ISA-PLAN® and ISA-WELD®
With the beginning of production of the first
SMD-mOhm current-measuring resistor in the world in 1987, we have developed
a variety of precision and power resistors. They were all manufactured
based on our ISA-PLAN® and ISA-WELD® technologies.
These two technologies enable us to offer
resistors which fulfill all the characteristics expected from a precision
resistor for current measurement: high long-term stability and continuous
as well as pulse loadability, minimized power losses during high-current
measurements, low inductance values, low thermoelectric voltage against
copper as well as resistance values that are largely independent of the
Insights in the
begins withâThe production process of ISA-PLAN
the gluing of the Manganin® or Zeranin® foil with a metal substrate made
from copper or anodized aluminium. The high-temperature-resistant
connection is optimized with regard to adhesion, insulation and above all
low thermal resistance between resistance foil and substrate.
Resistance foil and substrate are pretreated and then laminated in a vacuum
under high pressure and at high temperature. This guarantees constant
gluing operations on the copies, without any inclusion of air.
After cleaning, marking and dowel hole stamping
the copies undergo a photolithography process, in which the individual
resistance structures (presently more than 10,000 units per copy) are
already defined. Together with the etching technique, this planar structure
enables the manufacture of ideal four-wire SMD resistors in the value range
of a few milliohms.
The four-wire (Kelvin) connection completely
eliminates the influence of the Cu-connection resistance on the resistance value
and TK and guarantees high reproducibility. All influences of the soldering
point quality on the resistance value are excluded through this. For the
2-wire designs, together with the layout of the printed circuit a quasi
4-wire connection can be realized, which comes very close to the ideal
After the etching process follow further chemical
treatments as well as largely automated processes such as lasing and
calibration. The separating of the resistors from the substrate is carried
out by means of lasing, stamping or sawing. Likewise fully automated
automats perform the final work: cleaning, resistance test, labeling and
packaging (in the belt for the automatic SMD assembling at the customer).
In order to detect weak points in the etched structure, every resistor is
tested under electrical pulse load with subsequent evaluation of the IR
image. The finished coils are welded in foil to maintain the solderability
and back-gassed with nitrogen. Every coil is identified with a barcode,
through which all relevant data can be traced back, such as type of
resistor, value, tolerance, date-code, quantity and coil number.
On request an additional identification with a customer-specific part
number is possible.
Insights in the
The resistors are stamped from composite material

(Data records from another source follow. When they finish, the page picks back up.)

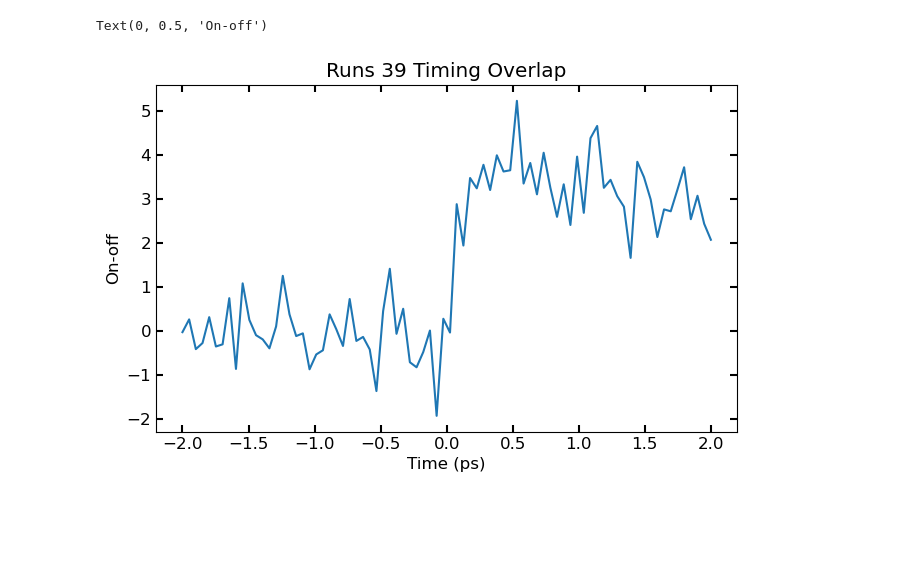
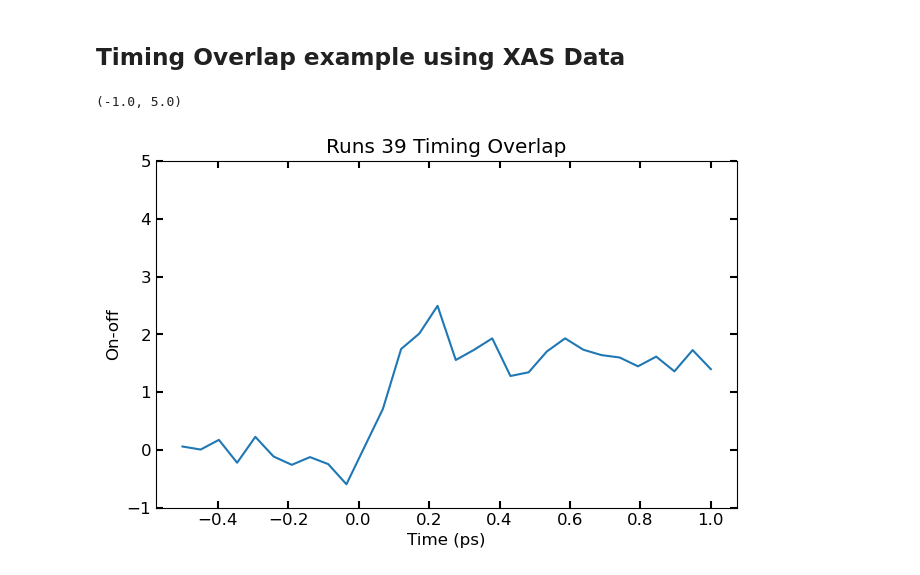
Before and after one commit to lg345/XSpect, a Jupyter notebook: alignments.ipynb, the cells around one changed output. Saved outputs shown, nothing was run; the diff lists cells and outputs as text; code cells hidden in the pictures; blank space fills up the shorter version.

Commit message:
Modified analysis and controller to work with scans of arbitrary motors in xas or xes. Updated and minimized alignments.ipynb to show straightforward alignment examples.

```diff
--- a/alignments.ipynb
+++ b/alignments.ipynb
@@ -7,35 +8,32 @@ import XSpect.XSpect_Diagnostics
 import matplotlib.pyplot as plt
+# %% [markdown]
+## Timing Overlap example using XAS Data
 # %%
 
 xas_experiment = XSpect.XSpect_Analysis.spectroscopy_experiment(lcls_run=22, hutch='xcs', experiment_id='xcsx1008722')
 xas=XSpect.XSpect_Controller.XASBatchAnalysis_1D_time()
 keys=['epics/ccm_E','epicsUser/ccm_E_setpoint','tt/ttCorr','epics/lxt_ttc', 'enc/lasDelay' , 'ipm5/sum','tt/AMPL','epix_2/ROI_0_sum']
 names=['ccm','ccm_E_setpoint','time_tool_correction','lxt_ttc'  ,'encoder','ipm', 'time_tool_ampl','epix']
 xas.set_key_aliases(keys,names)
-#xas.add_filter('xray','ipm',100.0)
-#xas.add_filter('simultaneous','ipm',100.0)
-#xas.add_filter('simultaneous','time_tool_ampl',0.01)
-xas.run_parser(['67']) # 7.5 uJ -0.5 to 2 ps
-xas.mintime = -2
-xas.maxtime = 2
+xas.run_parser(['123']) # 7.5 uJ -0.5 to 2 ps
+xas.mintime = -0.5
+xas.maxtime = 1
 (xas.maxtime-xas.mintime)/0.05
 xas.numpoints = int((xas.maxtime-xas.mintime)/0.05)
-# xas.primary_analysis_parallel_loop(4,xas_experiment)
 xas.primary_analysis_loop(xas_experiment)
 for idx,run in enumerate(xas.analyzed_runs):
     if idx==0:
         on=run.epix_simultaneous_laser_time_binned/run.ipm_simultaneous_laser_time_binned
         off=run.epix_xray_not_laser_time_binned/run.ipm_xray_not_laser_time_binned
     else:
         on=on+run.epix_simultaneous_laser_time_binned/run.ipm_simultaneous_laser_time_binned
         off=off+run.epix_xray_not_laser_time_binned/run.ipm_xray_not_laser_time_binned
-#on=xas.analyzed_runs[0].epix_simultaneous_laser_time_binned/xas.analyzed_runs[0].ipm_simultaneous_laser_time_binned
-#off=xas.analyzed_runs[0].epix_xray_not_laser_time_binned/xas.analyzed_runs[0].ipm_xray_not_laser_time_binned
 diff=on-off
-plt.plot(xas.time_bins,on-off)
+plt.plot(xas.time_bins,(on-off)[:-1])
 plt.title('Runs 39 Timing Overlap')
 plt.xlabel('Time (ps)')
 plt.ylabel('On-off')
+plt.ylim(-1,5)
 # %% [output]
-Text(0, 0.5, 'On-off')
+(-1.0, 5.0)
-[figure, old version]
+[figure, new version]
```
Also changed, not shown: parts of 7 cells of this notebook, 2 other files.
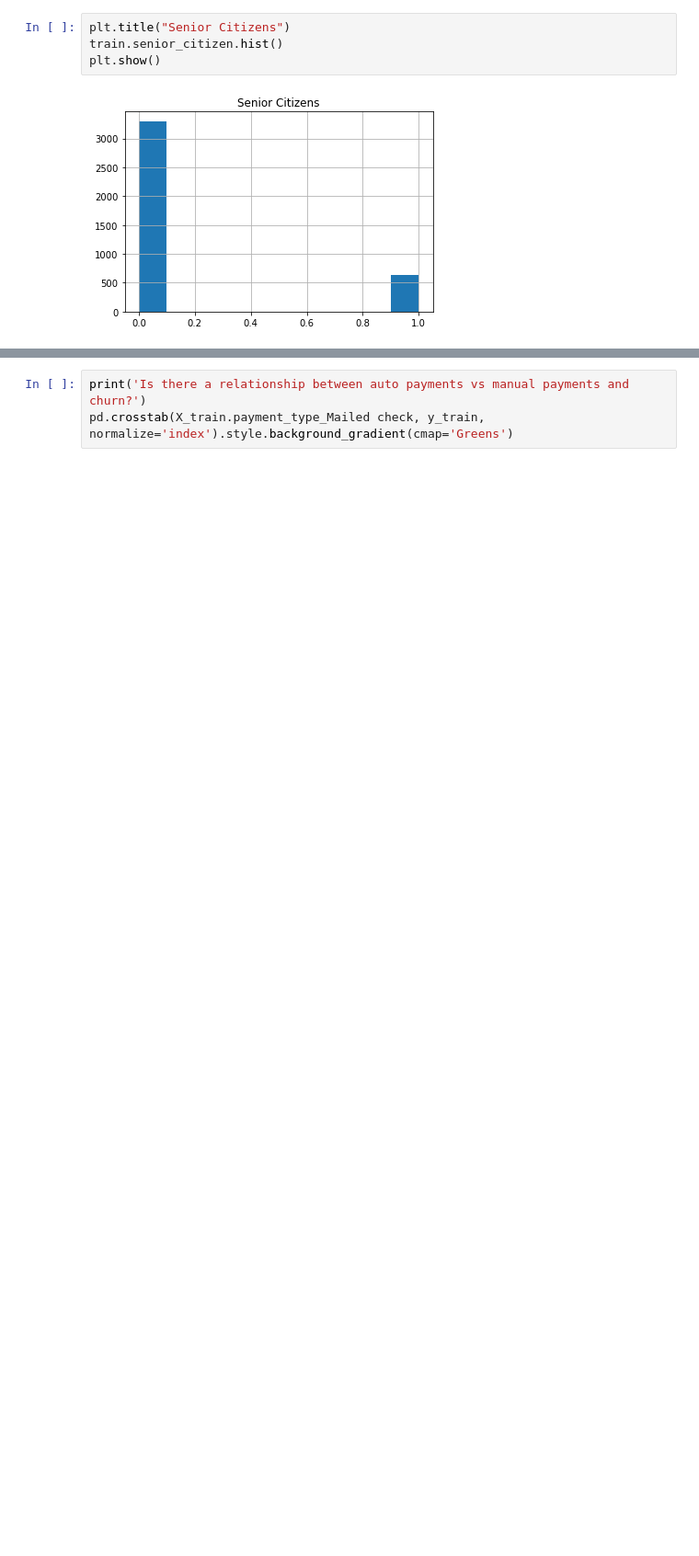
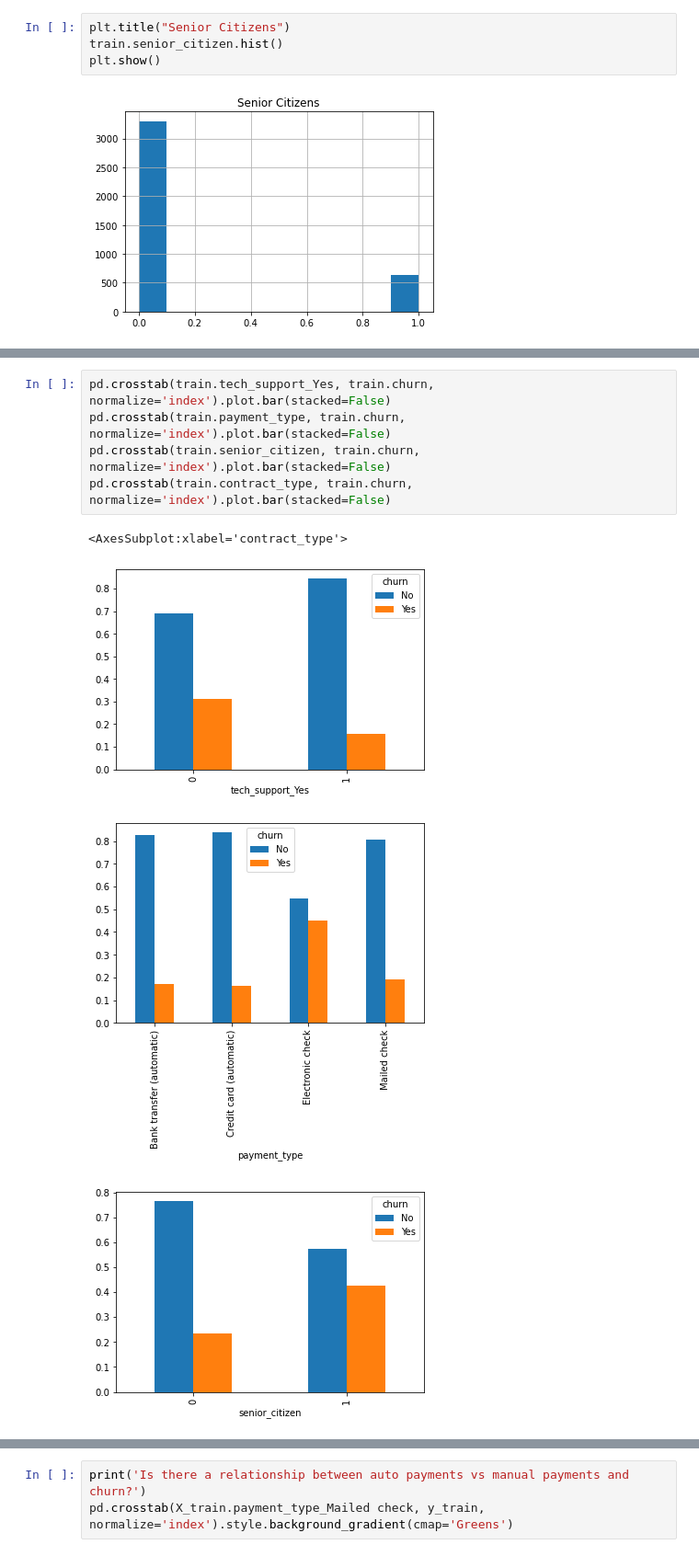
Before and after one commit to raedownen/Project_1-Classification, a Jupyter notebook: telco-draft.ipynb, the cells around one changed output, grey strips where cells are left out. Shown at 92% size. Cells and saved outputs as stored; diff of their text form; blank space fills up the shorter version.

```diff
--- a/telco-draft.ipynb
+++ b/telco-draft.ipynb
@@ -468,0 +242,10 @@ pd.crosstab(X_train.tech_support_Yes, y_train, normalize='index').style.backgrou
+# %%
+pd.crosstab(train.tech_support_Yes, train.churn, normalize='index').plot.bar(stacked=False)
+pd.crosstab(train.payment_type, train.churn, normalize='index').plot.bar(stacked=False)
+pd.crosstab(train.senior_citizen, train.churn, normalize='index').plot.bar(stacked=False)
+pd.crosstab(train.contract_type, train.churn, normalize='index').plot.bar(stacked=False)
+# %% [output]
+<AxesSubplot:xlabel='contract_type'>
+[figure, added]
+[figure, added]
+[figure, added]
```
Also changed, not shown: parts of 129 cells of this notebook.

(three longitudinal seam welded bands made from copper+resistance
material+copper). The process is very flexible: thickness and width of the
bands are also variable as are the resistance materials Manganin®,
Zeranin®, Isaohm® and Aluchrome. The relatively free shaping in the
stamping-, bending- and imprinting process increases the design options of
The composite material is welded
continuously on the band. This takes place in a vacuum using an electron
beam and without material allowance, whereby the bands are cleaned on entry
into the machine and the flanks freshly machined. That prevents impurities
or oxides in the welded seam and ensures that greatly physically or
metallurgically differing materials can also be welded economically and
without faults. A particular advantage is the narrow welding zone, with
about one third of the material thickness. Through this the transition
takes place quasi abruptly, which minimizes the influence of the alloy zone
on the resistance value and the electrical properties of the measuring
resistance. The benefit for the user: when assembling the component on the
printed circuit or in the conductor rail, he no longer needs to establish
the connection resistance material – copper himself.
The comparably low supply line resistance of the
Cu-connections ensures, that the total resistance is only insignificantly
higher that the actual measuring resistance. The total load is thus reduced
to a minimum. In addition, with its high thermal conductivity and thermal
capacity the heat generated in the resistance material is very efficiently
dissipated or stored in the adjacent Cu-connections.
Due to their extremely high electrical
conductivity, the solid Cu-connections also ensure for an even current density
and heat distribution in the resistor. As a result Hot Spots are avoided
and a high pulse- and continuous loadability is achieved.